Wednesday, May 28, 2008

a couple of notes about Domino clustering

I was talking (yes real talk, not IM -- the horror!) with a fellow Notes developer last night and the subject of my ILUG presentation came up. I gave him a thumbnail sketch of what I'm going to be presenting and he seemed surprised that it was possible, so I wanted to spell it out a little more clearly.
  • Domino clustering happens natively in Domino. There is nothing OS specific to it.

  • Therefore you can cluster Domino servers on different server operating systems together. That's right, Windows/Linux, Linux/AIX, AIX/i50S... Domino doesn't care.

  • You can see this demoed LIVE at ILUG next week. I'm on at 9:00 AM on Thursday.


  1. even a "Notes developer" should know the basic fact that a Domino cluster is nothing OS specific.

  2. And it is actually pretty easy and painless to implement.

    And you don't have to have a 1-to-1 relationship. We have 3 servers clustered, with one server that carries replicas from the two other servers and is used for failover.

  3. Not only can you cluster across different OS's you can also cluster across different versions of Domino! This is not really recommended for mail files, but if you have an app that only uses "version N-1" features, you can cluster it on a version N and a version N-1 server while you were upgrading (or to test the app in version N).
    In fact the better reason to do this is to cluster across different point releases, compare and contrast with "clustering" offered by some other products, where you have to keep the clustered servers at exactly the same OS, fix level, version and patches for it to work.

  4. That's gonna be a great presentation Charles.

    I think I've tried it, but cannot remember the result, but can you cluster between partitions within a partitioned server such as iSeries? And those partitions can be at different Domino releases too.

    Also, you could even go so far as to have a Domino cluster with real hardware on one side running on iSeries and a virtual machine running windows or linux on the other end(a great way to stretch the hardware budget btw). If your laptop has enough cpu and ram, it would be easy to setup a demo of clustering in a VMWare Workstation setup using Linux and Windows VM's.

  5. Ulrich: The person I was speaking with, and a few I asked afterwards, were a little surprised that it worked seamlessly with Domino on different server OS's. It wasn't that they thought Domino clustering was OS-dependent, most had just never worked in a mixed environment so they weren't aware.

    Maria/Anonymous: I don't think I'm doing anything ground-breaking, I just haven't ever seen anyone take this on in a presentation before. Maybe it's because it's so trivial, or maybe it's because it's not practical. I'll find out. :-)

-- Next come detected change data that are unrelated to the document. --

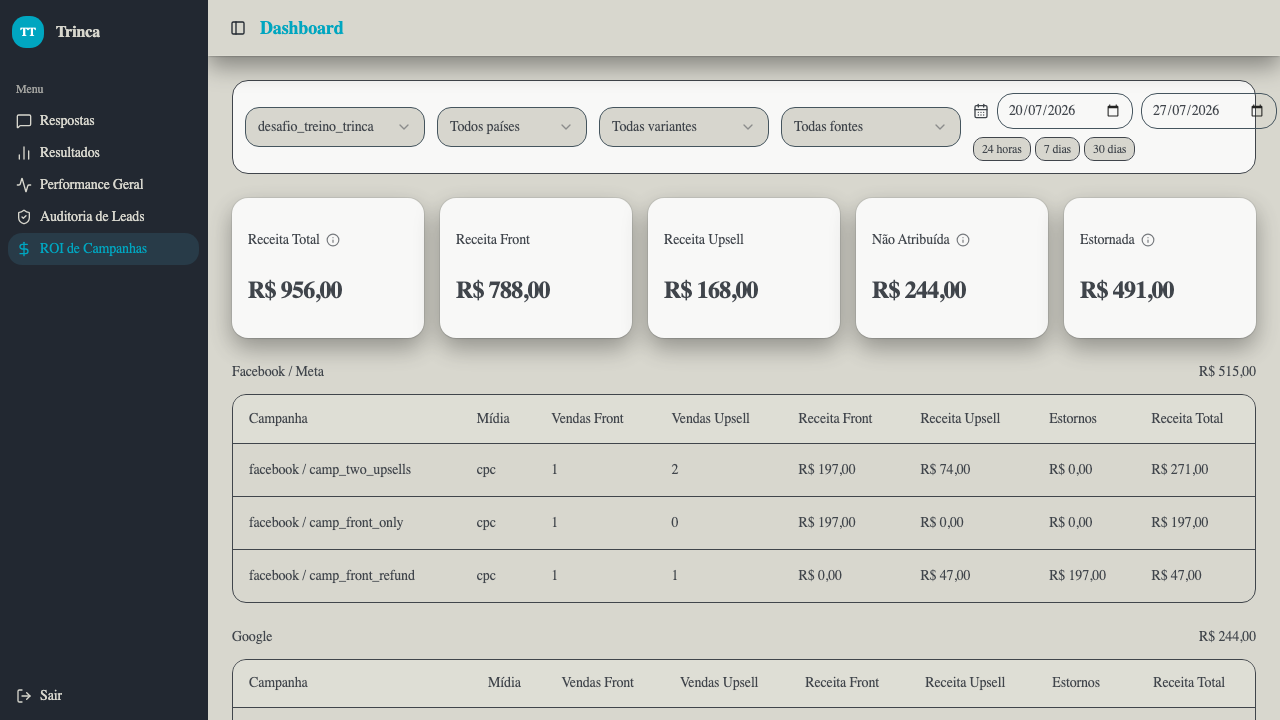
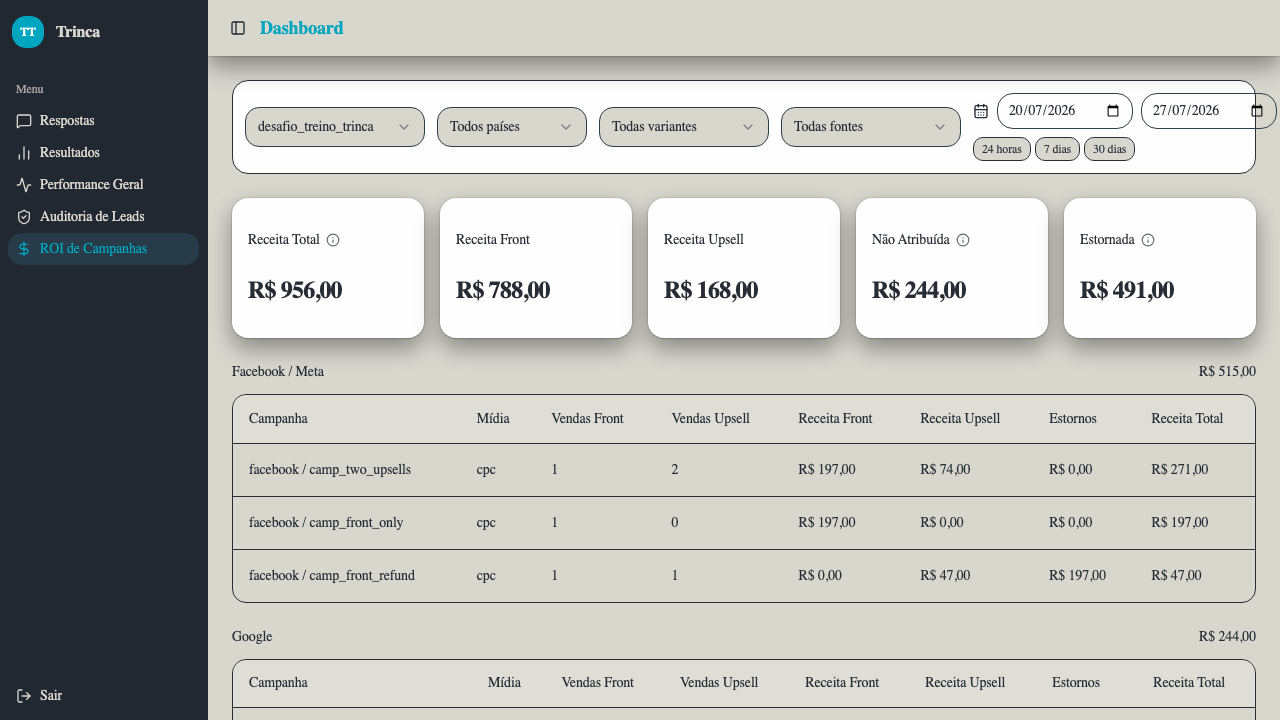
fix: reset date range to today when deactivating the 24h toggle
Turning off "24 horas" left dateFrom/dateTo at whatever 2-day span the
toggle had computed (e.g. yesterday+today, needed to cover a real rolling
24h window), instead of resetting to a single day. In practice this made
"hoje" and "24 horas" show identical results after toggling off, since the
underlying filter never actually changed back to a single day — reported
by the user after comparing TikTok "hoje" vs "24 horas" results.

Verified against production data that rpc_campaign_roi already returns
different, correct results for a single day vs the 2-day window (15 vs 23
tiktok front orders) — the bug was purely in the frontend toggle-off state,
not the backend filter.

diff --git a/tests/date-range-24h-toggle.spec.ts b/tests/date-range-24h-toggle.spec.ts
@@ -93,6 +93,32 @@ test("clicar novamente em 24 horas desliga o toggle e reabilita o calendário", 
   await expect(page.getByLabel("Data inicial")).toBeEnabled()
 })
 
+test("desativar 24 horas volta pro dia de hoje (BRT), não deixa o range de 2 dias do 24h parado ali", async ({ page }) => {
+  // Bug relatado: "24 horas" e "hoje" mostravam o mesmo resultado -- porque desativar o
+  // toggle mantinha o dateFrom/dateTo que "24 horas" tinha calculado (ontem + hoje, 2 dias
+  // de calendário), em vez de resetar pra um único dia. Fixa o relógio pra o teste não
+  // depender da hora real em que ele roda.
+  await page.clock.install({ time: new Date("2026-07-27T20:00:00Z") }) // 17:00 BRT
+
+  await mockAuthAndRpcs(page)
+  await page.goto("/roi-campanhas")
+
+  const toggleButton = page.getByRole("button", { name: "24 horas" })
+  const dateFromInput = page.getByLabel("Data inicial")
+  const dateToInput = page.getByLabel("Data final")
+
+  await toggleButton.click()
+  await expect(dateFromInput).toHaveValue("Últimas 24h")
+
+  await toggleButton.click()
+  await expect(toggleButton).toHaveAttribute("aria-pressed", "false")
+
+  // Antes do fix, aqui dateFrom ficava "2026-07-26" (o "ontem" que 24h calculou) em vez de
+  // "2026-07-27" (hoje) -- fazendo o filtro continuar cobrindo 2 dias por engano.
+  await expect(dateFromInput).toHaveValue("2026-07-27")
+  await expect(dateToInput).toHaveValue("2026-07-27")
+})
+
 test("estado do toggle 24h é compartilhado entre páginas (mesmo DashboardFiltersProvider)", async ({ page }) => {
   await mockAuthAndRpcs(page)
   await page.goto("/roi-campanhas")

diff --git a/src/components/composites/date-range-calendar.tsx b/src/components/composites/date-range-calendar.tsx
@@ -1,7 +1,7 @@
 import { CalendarDays } from "lucide-react"
 import { Button } from "@/components/atoms/button"
 import { Input } from "@/components/atoms/input"
-import { lastDaysRange } from "@/lib/format"
+import { lastDaysRange, toIsoDate } from "@/lib/format"
 import { cn } from "@/lib/utils"
 
 interface DateRangeCalendarProps {
@@ -29,7 +29,12 @@ export function DateRangeCalendar({
 }: DateRangeCalendarProps) {
   function toggleLast24h() {
     if (is24hActive) {
-      onChange({ dateFrom, dateTo, is24hActive: false })
+      // "24 horas" cobre 2 dias-calendário (ex.: 26/07 e 27/07, pra fechar uma janela de
+      // 24h de verdade). Ao desativar, não faz sentido manter esse range de 2 dias como se
+      // fosse "hoje" -- isso fazia o usuário achar que "hoje" e "24 horas" davam o mesmo
+      // resultado. Desativar reseta para o dia de hoje (Brasília) apenas.
+      const today = toIsoDate(new Date())
+      onChange({ dateFrom: today, dateTo: today, is24hActive: false })
       return
     }
     onChange({ ...lastDaysRange(1), is24hActive: true })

    Paul: I've never done it, but I don't see why it wouldn't work. I have a client with an AS/400 they're decommissioning in couple of weeks and I may have a whack at that scenario to see how it works.

  6. Charles,

    The other thing that's overlooked with Domino/Notes clustering is its robustness.

    That comes from the Shared-Nothing architecture. And it's very easy to take for granted.

    Case in point - we recently went through our usual Quarterly Network Outage, when our networks guys get their upgrade/test window in the organisation. Almost everything uses clustering across multiple physical sites, for disaster recovery, so this means everyone has to do a lot of coordination around this kind of event.

    Teams looking after systems using certain OS-based clustering technologies were up at 07:00 on a Sunday to power down their clusters in an orderly fashion. Then they had to phone in to confirm that they were all down and the work could go ahead.

    Me? I stayed very quiet in the meetings about what we'd do in our team. On the Sunday, I rolled towards the on-call Blackberry at 08:55 and phoned in to say we were good to go. Then I went back to my lie-in. :-)

    The loss of a network link between them just wasn't an issue for our clusters. Each box carried on happily, and afterwards anything that had been changed - for instance, by scheduled agents - just got synchronised via replication.

    Gotta love that. Domino Cluster has its plus points and its minus points, but extra hours in bed on a Sunday morning is definitely in the PLUS column! ;-)